The official theme of the 2019 TCM Film Festival was love at the movies and, sucker that I am, I saw two films that hit me quite a bit harder than expected. One was “A Patch of Blue,” a 1963 Sidney Poitier drama gingerly dealing with a tentative but intense interracial relationship, proved to be far more involving and moving than I was really prepared for. Alas, naming a drink after that would involve blue curacao — which would not feel right — and a kind of molecular mixology well above my paygrade. Also, Shelley Winters’ vile boozing ultra-racist is enough to put anyone on the wagon for months.
That leaves us with the doomed romance of the 1931 version of Robert Sherwood’s play, “Waterloo Bridge,” this version directed by the great Universal director James Whale, best remembered for “The Bride of Frankenstein” and as the inspiration for Ian McKellan’s character in 1998’s “Gods and Monsters.” Like his almost equally hard to see 1936 musical adaptation, “Show Boat,” it was later remade in a more glossy MGM outing that has largely eclipsed it. It’s a shame, because this version, though raw and badly in need of a restoration it may never get, thanks to studio efforts to erase the movie, is concise and powerful.
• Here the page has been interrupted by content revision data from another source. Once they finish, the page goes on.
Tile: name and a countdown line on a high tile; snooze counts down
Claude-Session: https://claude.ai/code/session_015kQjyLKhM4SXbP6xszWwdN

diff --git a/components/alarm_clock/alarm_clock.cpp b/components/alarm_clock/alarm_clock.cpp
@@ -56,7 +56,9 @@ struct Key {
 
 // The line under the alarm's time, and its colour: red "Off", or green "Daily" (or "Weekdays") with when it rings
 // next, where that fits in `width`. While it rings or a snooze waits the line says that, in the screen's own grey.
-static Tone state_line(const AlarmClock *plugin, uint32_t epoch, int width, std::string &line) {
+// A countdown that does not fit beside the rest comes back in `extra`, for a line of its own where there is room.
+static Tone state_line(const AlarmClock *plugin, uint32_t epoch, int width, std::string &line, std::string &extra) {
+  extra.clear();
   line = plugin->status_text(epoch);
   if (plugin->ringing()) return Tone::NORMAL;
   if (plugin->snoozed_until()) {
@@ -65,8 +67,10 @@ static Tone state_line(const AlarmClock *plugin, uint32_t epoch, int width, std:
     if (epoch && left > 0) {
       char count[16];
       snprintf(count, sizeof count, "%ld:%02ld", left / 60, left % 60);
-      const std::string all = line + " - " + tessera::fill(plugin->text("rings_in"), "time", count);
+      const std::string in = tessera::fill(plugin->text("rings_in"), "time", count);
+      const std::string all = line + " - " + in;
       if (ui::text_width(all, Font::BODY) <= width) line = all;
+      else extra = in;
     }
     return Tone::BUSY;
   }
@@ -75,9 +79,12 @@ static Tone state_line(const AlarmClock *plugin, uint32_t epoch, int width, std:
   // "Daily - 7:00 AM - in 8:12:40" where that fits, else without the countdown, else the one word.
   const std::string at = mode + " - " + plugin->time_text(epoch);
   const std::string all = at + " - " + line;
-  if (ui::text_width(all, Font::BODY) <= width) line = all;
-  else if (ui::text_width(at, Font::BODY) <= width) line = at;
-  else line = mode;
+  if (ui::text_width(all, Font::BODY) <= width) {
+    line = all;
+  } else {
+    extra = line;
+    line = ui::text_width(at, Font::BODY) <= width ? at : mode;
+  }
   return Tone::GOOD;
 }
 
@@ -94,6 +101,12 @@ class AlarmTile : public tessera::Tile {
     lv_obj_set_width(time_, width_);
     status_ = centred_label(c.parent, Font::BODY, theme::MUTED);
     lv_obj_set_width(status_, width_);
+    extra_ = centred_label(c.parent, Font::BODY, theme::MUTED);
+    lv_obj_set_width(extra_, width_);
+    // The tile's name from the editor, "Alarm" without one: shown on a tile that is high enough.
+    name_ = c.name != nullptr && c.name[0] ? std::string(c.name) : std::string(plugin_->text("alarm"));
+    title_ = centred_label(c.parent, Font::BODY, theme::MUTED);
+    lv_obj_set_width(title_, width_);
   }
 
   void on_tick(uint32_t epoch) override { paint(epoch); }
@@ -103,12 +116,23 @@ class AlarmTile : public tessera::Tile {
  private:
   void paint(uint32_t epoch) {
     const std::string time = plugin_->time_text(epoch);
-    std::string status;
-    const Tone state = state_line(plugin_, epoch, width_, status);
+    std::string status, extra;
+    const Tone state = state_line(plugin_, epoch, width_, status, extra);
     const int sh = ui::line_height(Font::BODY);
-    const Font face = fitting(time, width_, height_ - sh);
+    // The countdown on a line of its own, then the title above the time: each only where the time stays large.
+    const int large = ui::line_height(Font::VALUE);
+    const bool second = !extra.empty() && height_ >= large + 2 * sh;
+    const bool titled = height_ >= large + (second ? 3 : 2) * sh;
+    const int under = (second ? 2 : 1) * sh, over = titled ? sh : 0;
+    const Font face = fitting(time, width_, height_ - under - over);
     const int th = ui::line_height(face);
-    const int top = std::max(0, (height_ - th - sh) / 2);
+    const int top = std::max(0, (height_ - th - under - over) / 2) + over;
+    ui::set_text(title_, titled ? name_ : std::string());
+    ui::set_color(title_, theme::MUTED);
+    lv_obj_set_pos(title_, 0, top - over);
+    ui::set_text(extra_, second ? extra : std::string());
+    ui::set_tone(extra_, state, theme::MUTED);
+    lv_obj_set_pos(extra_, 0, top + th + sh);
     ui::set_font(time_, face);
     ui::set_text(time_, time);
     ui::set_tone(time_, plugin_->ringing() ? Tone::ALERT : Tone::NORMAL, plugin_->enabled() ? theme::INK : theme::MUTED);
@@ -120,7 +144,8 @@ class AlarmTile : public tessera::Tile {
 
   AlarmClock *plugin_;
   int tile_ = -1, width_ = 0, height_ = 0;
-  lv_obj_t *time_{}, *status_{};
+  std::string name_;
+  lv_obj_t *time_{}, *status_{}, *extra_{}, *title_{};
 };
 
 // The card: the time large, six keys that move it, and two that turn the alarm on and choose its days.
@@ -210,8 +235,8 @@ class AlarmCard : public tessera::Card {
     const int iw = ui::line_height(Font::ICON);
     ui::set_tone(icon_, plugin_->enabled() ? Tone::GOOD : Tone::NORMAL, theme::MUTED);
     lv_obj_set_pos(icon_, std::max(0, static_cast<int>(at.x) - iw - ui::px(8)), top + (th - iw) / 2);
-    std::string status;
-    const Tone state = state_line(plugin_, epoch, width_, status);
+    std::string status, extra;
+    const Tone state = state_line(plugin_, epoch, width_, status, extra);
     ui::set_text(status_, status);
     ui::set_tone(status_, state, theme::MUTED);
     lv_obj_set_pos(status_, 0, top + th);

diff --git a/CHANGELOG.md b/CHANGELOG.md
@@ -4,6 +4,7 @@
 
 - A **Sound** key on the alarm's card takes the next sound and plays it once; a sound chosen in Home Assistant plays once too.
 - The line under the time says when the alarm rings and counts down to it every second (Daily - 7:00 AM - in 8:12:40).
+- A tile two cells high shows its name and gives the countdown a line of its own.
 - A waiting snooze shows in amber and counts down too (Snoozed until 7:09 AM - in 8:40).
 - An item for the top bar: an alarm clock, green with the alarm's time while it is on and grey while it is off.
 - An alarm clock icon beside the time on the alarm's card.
It stars Mae Clarke — who deserved much better than to be remembered primarily for getting a face full of Jimmy Cagney’s grapefruit in “Public Enemy” — in a heartbreaking but self-pity free portrayal of a down-on-her-luck expat American chorus girl who meets an idealistic solider (Douglass Montgomery) on London’s Waterloo Bridge. Since he’s from the US by way of the Canadian army, he doesn’t realize its the place where London prostitutes most often picked up soldiers during the first great war. The story resolves itself in unexpected fashion, especially when it comes to the young’s man family, which includes an incredibly young and innocent Bette Davis as his younger sister and a mom (Enid Bennett) who turns out to be both deeply old fashioned and far ahead of her time. And, don’t expect a happy ending.
Of course, a drink should never be a tragic experience, so I tried to come up with something gentle, yet sturdy. Rose colored, but not deceptive. It’s also World War I, so a twist on a French 75 seemed like an idea.
1 1/2 ounces gin
3/4 ounce blood orange juice
1/4 ounce simple syrup
Sparkling rose wine, brut (dry)
Edible flowers, decorative garnish
Combine all the liquid ingredients except for the champagne in a cocktail shaker and shake vigorously. Strain into a chilled coupe and figure out a back-up plan for a failed show business career more promising than sex work.
Much like love, the best version of my Waterloo Bridge is hard to find and harder to replicate. The best tasting version used the darker, redder moro blood orange cultivar with an appearance that was maybe too dark for what I was going for, but damn, was it good. Then, I ran out of the moro oranges. (I’d used up most of them on a failed attempt to do this drink with brandy.)
It’s May, which means that blood oranges should actually be out of season here in California, but our incredible rainy season appears to have made them more plentiful for longer. I wasn’t necessarily looking for a lighter shade, since that dark red one (pictured left) was so tasty. Still, the lighter Tarocco is what I could find. When I tried it with a not-so dry rose, it was a disappointment. With Marlboro Brut Rose from New Zealand, however, it was just fine…but not same. And nowhere near as wonderful as Mae Clarke.